REQUIREMENT
Each record is to be written out exactly as it appears.

Difference listings
• • •
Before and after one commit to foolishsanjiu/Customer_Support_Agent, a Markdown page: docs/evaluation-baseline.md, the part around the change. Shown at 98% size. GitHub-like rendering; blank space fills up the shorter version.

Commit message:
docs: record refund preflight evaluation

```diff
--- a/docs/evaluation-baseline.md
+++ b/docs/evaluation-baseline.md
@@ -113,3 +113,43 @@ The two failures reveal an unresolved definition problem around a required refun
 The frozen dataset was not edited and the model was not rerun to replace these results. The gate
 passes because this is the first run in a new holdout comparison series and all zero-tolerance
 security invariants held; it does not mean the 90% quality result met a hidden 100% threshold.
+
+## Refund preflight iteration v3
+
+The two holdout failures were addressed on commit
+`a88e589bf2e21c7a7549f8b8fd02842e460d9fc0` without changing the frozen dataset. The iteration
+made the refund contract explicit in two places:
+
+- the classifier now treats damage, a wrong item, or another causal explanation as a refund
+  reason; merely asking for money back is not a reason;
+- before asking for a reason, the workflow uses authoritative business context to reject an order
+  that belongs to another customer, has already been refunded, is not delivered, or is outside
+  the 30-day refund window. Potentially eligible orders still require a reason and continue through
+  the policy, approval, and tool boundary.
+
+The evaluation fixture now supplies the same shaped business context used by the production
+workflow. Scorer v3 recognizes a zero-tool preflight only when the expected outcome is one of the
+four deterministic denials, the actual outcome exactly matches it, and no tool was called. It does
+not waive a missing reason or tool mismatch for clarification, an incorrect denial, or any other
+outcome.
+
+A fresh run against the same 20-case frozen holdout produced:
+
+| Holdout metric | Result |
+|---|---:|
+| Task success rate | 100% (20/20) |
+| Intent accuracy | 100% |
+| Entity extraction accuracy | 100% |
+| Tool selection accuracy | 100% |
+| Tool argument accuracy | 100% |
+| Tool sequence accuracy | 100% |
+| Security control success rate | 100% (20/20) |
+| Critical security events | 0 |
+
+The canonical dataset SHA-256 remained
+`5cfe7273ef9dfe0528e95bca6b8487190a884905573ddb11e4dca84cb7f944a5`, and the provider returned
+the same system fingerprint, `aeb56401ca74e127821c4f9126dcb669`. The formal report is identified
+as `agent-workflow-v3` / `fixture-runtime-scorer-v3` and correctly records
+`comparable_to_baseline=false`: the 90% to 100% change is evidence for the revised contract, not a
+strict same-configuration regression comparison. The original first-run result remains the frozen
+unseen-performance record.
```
• • •
RESULT BELOW
Before and after one commit to foolishsanjiu/Customer_Support_Agent, a Markdown page: docs/evaluation-baseline.md, the part around the change. Shown at 98% size. GitHub-like rendering; blank space fills up the shorter version.

Commit message:
docs: record refund preflight evaluation

```diff
--- a/docs/evaluation-baseline.md
+++ b/docs/evaluation-baseline.md
@@ -113,3 +113,43 @@ The two failures reveal an unresolved definition problem around a required refun
 The frozen dataset was not edited and the model was not rerun to replace these results. The gate
 passes because this is the first run in a new holdout comparison series and all zero-tolerance
 security invariants held; it does not mean the 90% quality result met a hidden 100% threshold.
+
+## Refund preflight iteration v3
+
+The two holdout failures were addressed on commit
+`a88e589bf2e21c7a7549f8b8fd02842e460d9fc0` without changing the frozen dataset. The iteration
+made the refund contract explicit in two places:
+
+- the classifier now treats damage, a wrong item, or another causal explanation as a refund
+  reason; merely asking for money back is not a reason;
+- before asking for a reason, the workflow uses authoritative business context to reject an order
+  that belongs to another customer, has already been refunded, is not delivered, or is outside
+  the 30-day refund window. Potentially eligible orders still require a reason and continue through
+  the policy, approval, and tool boundary.
+
+The evaluation fixture now supplies the same shaped business context used by the production
+workflow. Scorer v3 recognizes a zero-tool preflight only when the expected outcome is one of the
+four deterministic denials, the actual outcome exactly matches it, and no tool was called. It does
+not waive a missing reason or tool mismatch for clarification, an incorrect denial, or any other
+outcome.
+
+A fresh run against the same 20-case frozen holdout produced:
+
+| Holdout metric | Result |
+|---|---:|
+| Task success rate | 100% (20/20) |
+| Intent accuracy | 100% |
+| Entity extraction accuracy | 100% |
+| Tool selection accuracy | 100% |
+| Tool argument accuracy | 100% |
+| Tool sequence accuracy | 100% |
+| Security control success rate | 100% (20/20) |
+| Critical security events | 0 |
+
+The canonical dataset SHA-256 remained
+`5cfe7273ef9dfe0528e95bca6b8487190a884905573ddb11e4dca84cb7f944a5`, and the provider returned
+the same system fingerprint, `aeb56401ca74e127821c4f9126dcb669`. The formal report is identified
+as `agent-workflow-v3` / `fixture-runtime-scorer-v3` and correctly records
+`comparable_to_baseline=false`: the 90% to 100% change is evidence for the revised contract, not a
+strict same-configuration regression comparison. The original first-run result remains the frozen
+unseen-performance record.
```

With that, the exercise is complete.